(Beginning of Input material)
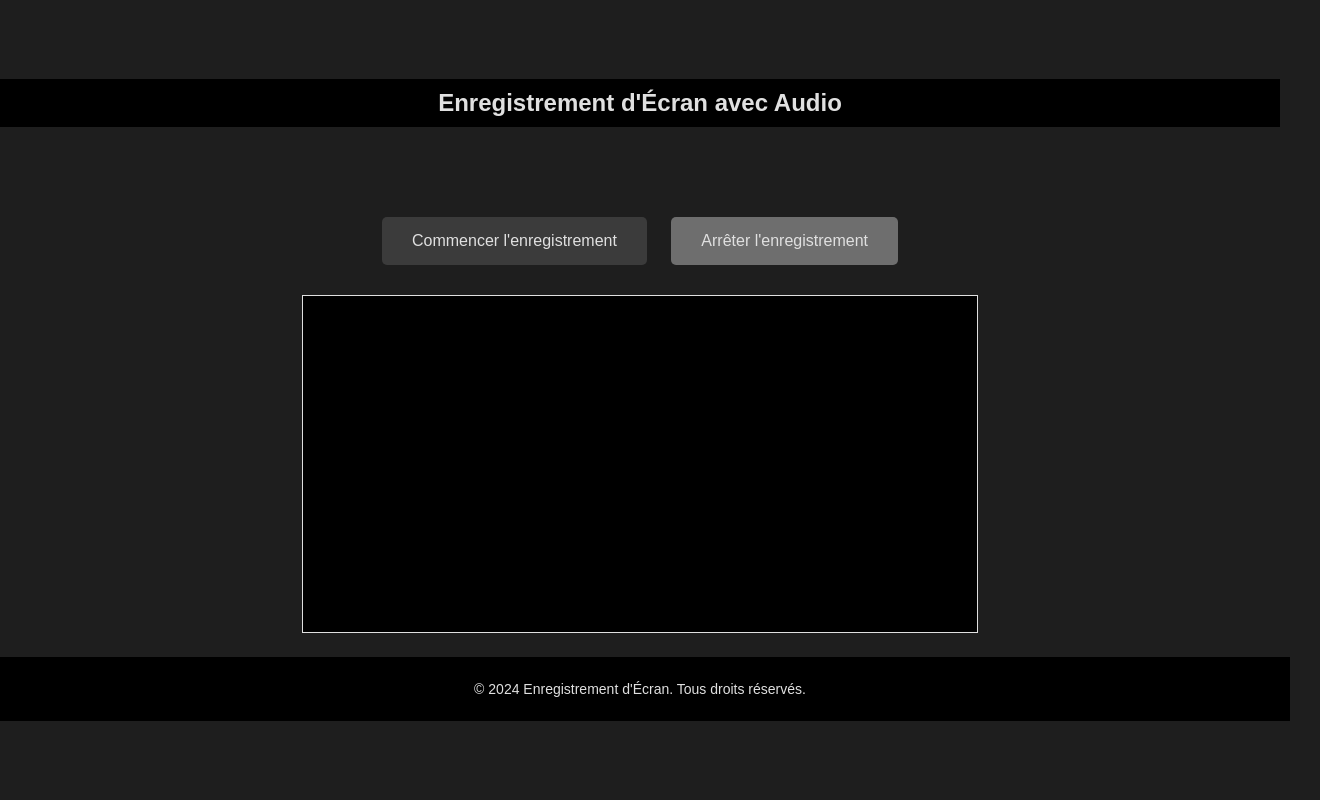
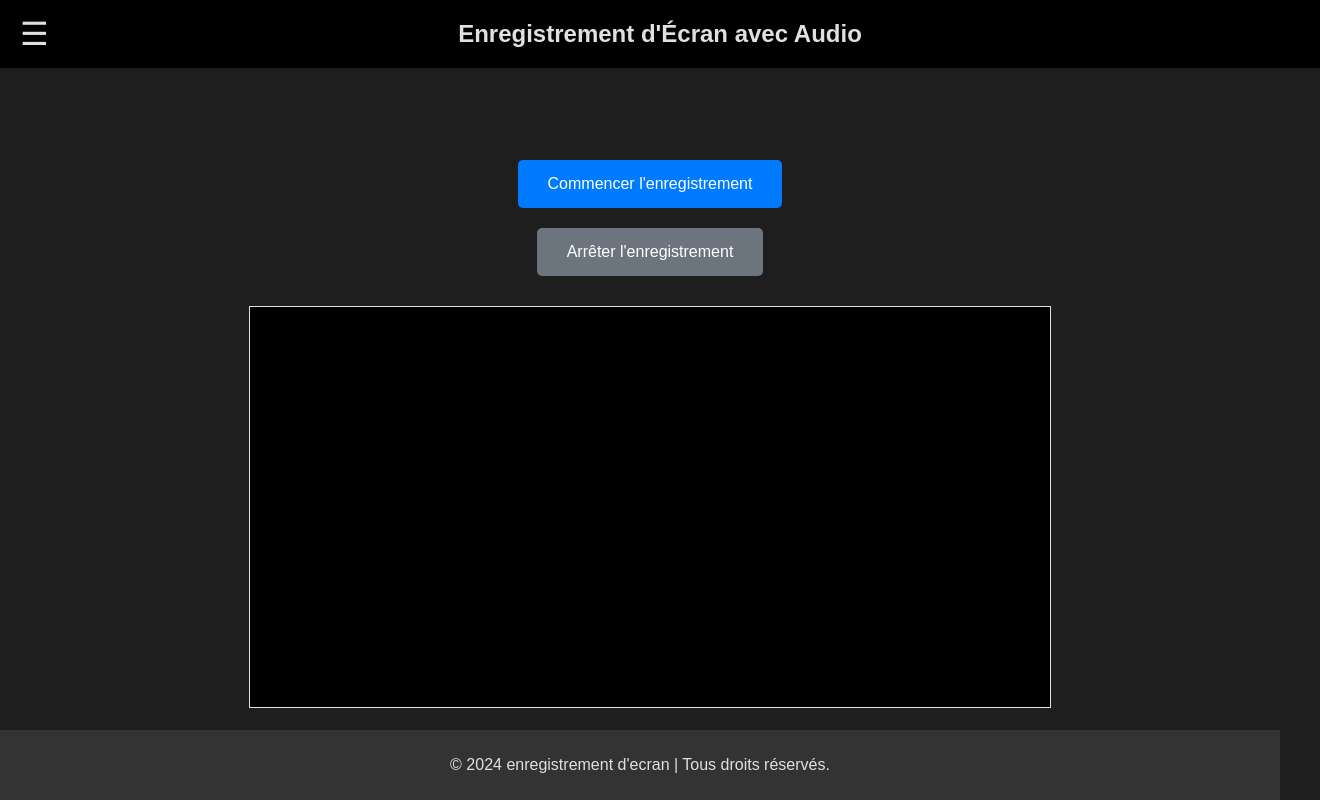
Before and after one commit to SneakStore/enregistrement, a plain HTML site: page index.html in a window 1280 px wide. Shown: the whole page, 1320 px wide, since content can reach past the window. Drawn offline with Linux system fonts and the light colour scheme.

Commit message:
Update index.html

```diff
--- a/index.html
+++ b/index.html
@@ -5,6 +5,7 @@
     <meta name="viewport" content="width=device-width, initial-scale=1.0">
     <title>Enregistrement d'Écran avec Audio</title>
     <style>
+        /* Styles globaux */
         body {
             background-color: #1e1e1e;
             color: #e0e0e0;
@@ -13,44 +14,118 @@
             padding: 0;
             display: flex;
             flex-direction: column;
-            align-items: center;
-            justify-content: center;
             height: 100vh;
+            overflow-x: hidden; /* Empêcher le défilement horizontal */
         }
 
-        header {
+        /* Personnalisation de la barre de défilement */
+        ::-webkit-scrollbar {
+            width: 12px; /* Largeur de la barre de défilement */
+        }
+
+        ::-webkit-scrollbar-track {
+            background: #363637; /* Couleur de l'arrière-plan de la piste */
+        }
+
+        ::-webkit-scrollbar-thumb {
+            background: #585858; /* Couleur du curseur de la barre de défilement */
+            border-radius: 0px; /* Bords arrondis pour le curseur */
+            height: 50px; /* Hauteur du curseur */
+        }
+
+        ::-webkit-scrollbar-thumb:hover {
+            background: #585858; /* Couleur du curseur au survol */
+        }
+
+        /* Barre de navigation latérale */
+         nav {
+            background-color: #333;
+            width: 200px;
+            height: 690px; /* Hauteur totale moins la hauteur de la barre de navigation supérieure */
+            padding: 20px 0;
+            position: absolute;
+            top: 60px; /* Positionner juste en dessous de la barre de navigation supérieure */
+            left: -200px; /* Cacher la barre latérale */
+            transition: left 0.3s ease;
+            display: flex;
+            flex-direction: column;
+            align-items: center;
+        }
+
+        nav a {
+            color: #e0e0e0;
+            text-decoration: none;
+            margin: 5px 0; /* Réduit l'espace entre les éléments */
+            font-size: 18px;
+            width: 100%;
+            text-align: center;
+            padding: 10px 0;
+            border-bottom: 1px solid #555; /* Ligne sous chaque élément */
+            box-sizing: border-box; /* Inclure le padding dans la largeur totale */
+        }
+
+
+        nav a:hover {
+            color: #007bff;
+            background-color: #444; /* Couleur de fond au survol */
+        }
+
+        /* Barre de navigation supérieure */
+        .top-nav {
             background-color: #000;
-            color: #e0e0e0;
             width: 100%;
-            padding: 10px 0;
-            text-align: center;
+            padding: 20px;
+            position: relative;
             top: 0;
             left: 0;
+            display: flex;
+            align-items: center;
+            justify-content: center; /* Centrer le contenu */
+            z-index: 10; /* Assurez-vous que la barre de navigation supérieure est au-dessus de la barre latérale */
         }
 
-        header h1 {
+        .top-nav h1 {
             margin: 0;
             font-size: 24px;
         }
 
+        .top-nav .menu-button {
+            position: absolute;
+            left: 20px;
+            font-size: 32px;
+            cursor: pointer;
+            color: #e0e0e0;
+        }
+
+        /* Contenu principal */
         main {
-            margin-top: 60px; /* To accommodate the fixed header */
+            margin-top: 60px; /* Pour accommoder la barre de navigation supérieure */
+            margin-left: 20px; /* Marge à gauche pour le menu */
             padding: 20px;
+            flex: 1; /* Pour permettre au footer de se placer correctement en bas */
+            display: flex;
+            flex-direction: column;
+            align-items: center;
+            justify-content: center;
             text-align: center;
+            transition: margin-left 0.3s ease;
         }
 
         video {
             border: 1px solid #e0e0e0;
             margin-top: 20px;
-            width: 80%; /* Adjust size as needed */
+            width: 80%; /* Ajustez la taille si nécessaire */
             max-width: 800px;
             height: auto;
             background-color: #000;
+            display: block;
+            margin-left: auto;
+            margin-right: auto;
         }
 
         button {
-            background-color: #3b3b3b;
-            color: #e0e0e0;
+            background-color: #007bff;
+            color: #fff;
             border: none;
             border-radius: 5px;
             padding: 15px 30px;
@@ -58,51 +133,80 @@
             cursor: pointer;
             font-size: 16px;
             transition: background-color 0.3s ease;
+            display: inline-block;
         }
 
         button:hover {
-            background-color: #555;
+            background-color: #0056b3;
         }
 
         button:disabled {
-            background-color: #6e6e6e;
+            background-color: #6c757d;
             cursor: not-allowed;
         }
 
+        /* Pied de page */
         footer {
-            background-color: #000;
+            background-color: #333;
             color: #e0e0e0;
             text-align: center;
-            padding: 10px;
+            padding: 10px 0;
             width: 100%;
-            bottom: 0;
-            left: 0;
-            font-size: 14px;
+            position: relative;
         }
     </style>
 </head>
 <body>
-    <header>
+    <nav id="sidebar">
+        <a href="#">Accueil</a>
+        <a href="#">test microphone</a>
+        <a href="#">Tutoriels</a>
+        <a href="#">Aide</a>
+        <a href="#">Paramètres</a>
+    </nav>
+
+    <div class="top-nav" id="top-nav">
+        <span class="menu-button" onclick="toggleSidebar()">&#9776;</span>
         <h1>Enregistrement d'Écran avec Audio</h1>
-    </header>
+    </div>
 
     <main>
         <button id="start-recording">Commencer l'enregistrement</button>
         <button id="stop-recording" disabled>Arrêter l'enregistrement</button>
         <video id="preview" autoplay muted></video> <!-- Element to display the live preview -->
         <video id="recorded-video" controls style="display: none;"></video> <!-- Element to display the recorded video with controls -->
+        <button id="edit-video" style="display: none;" onclick="editVideo()">Modifier la vidéo</button>
     </main>
 
     <footer>
-        <p>&copy; 2024 Enregistrement d'Écran. Tous droits réservés.</p>
+        <p>&copy; 2024 enregistrement d'ecran | Tous droits réservés.</p>
     </footer>
 
     <script>
+        function toggleSidebar() {
+            const sidebar = document.getElementById('sidebar');
+            const mainContent = document.querySelector('main');
+            if (sidebar.style.left === '-200px') {
+                sidebar.style.left = '0';
+                mainContent.style.marginLeft = '220px'; /* Ajuster la marge pour inclure la barre latérale */
+            } else {
+                sidebar.style.left = '-200px';
+                mainContent.style.marginLeft = '20px'; /* Réduire la marge lorsque la barre latérale est cachée */
+            }
+        }
+
+        function editVideo() {
+            const recordedVideo = document.getElementById('recorded-video');
+            const videoUrl = recordedVideo.src;
+            window.open(`edit-video.html?videoUrl=${encodeURIComponent(videoUrl)}`, '_blank');
+        }
+
         document.addEventListener('DOMContentLoaded', () => {
             let mediaRecorder;
             let recordedChunks = [];
             const preview = document.getElementById('preview');
             const recordedVideo = document.getElementById('recorded-video');
+            const editButton = document.getElementById('edit-video');
 
             const startButton = document.getElementById('start-recording');
             const stopButton = document.getElementById('stop-recording');
@@ -146,26 +250,24 @@
                         const url = URL.createObjectURL(blob);
                         recordedVideo.src = url;
                         recordedVideo.style.display = 'block'; // Show the video player
+                        editButton.style.display = 'block'; // Show the edit button
                         recordedVideo.play(); // Start playing the video
                         preview.srcObject.getTracks().forEach(track => track.stop()); // Stop the preview stream
-                        preview.srcObject = null; // Clear the preview
-                        recordedChunks = []; // Clear the chunks for the next recording
+                        preview.srcObject = null; // Clear the preview element's source
                     };
 
                     mediaRecorder.start();
                     startButton.disabled = true;
                     stopButton.disabled = false;
                 } catch (err) {
-                    console.error('Erreur lors de l\'enregistrement :', err);
+                    console.error('Erreur lors de la capture des médias:', err);
                 }
             });
 
             stopButton.addEventListener('click', () => {
-                if (mediaRecorder) {
-                    mediaRecorder.stop();
-                    startButton.disabled = false;
-                    stopButton.disabled = true;
-                }
+                mediaRecorder.stop();
+                startButton.disabled = false;
+                stopButton.disabled = true;
             });
         });
     </script>
```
(End of Input material)
_Your assignment_
Wherever the string "disabled" occurs in the data, copy the line that holds it.

_Written solution_
         button:disabled {
         <button id="stop-recording" disabled>Arrêter l'enregistrement</button>
                     startButton.disabled = true;
                     stopButton.disabled = false;
-                    startButton.disabled = false;
-                    stopButton.disabled = true;
+                startButton.disabled = false;
+                stopButton.disabled = true;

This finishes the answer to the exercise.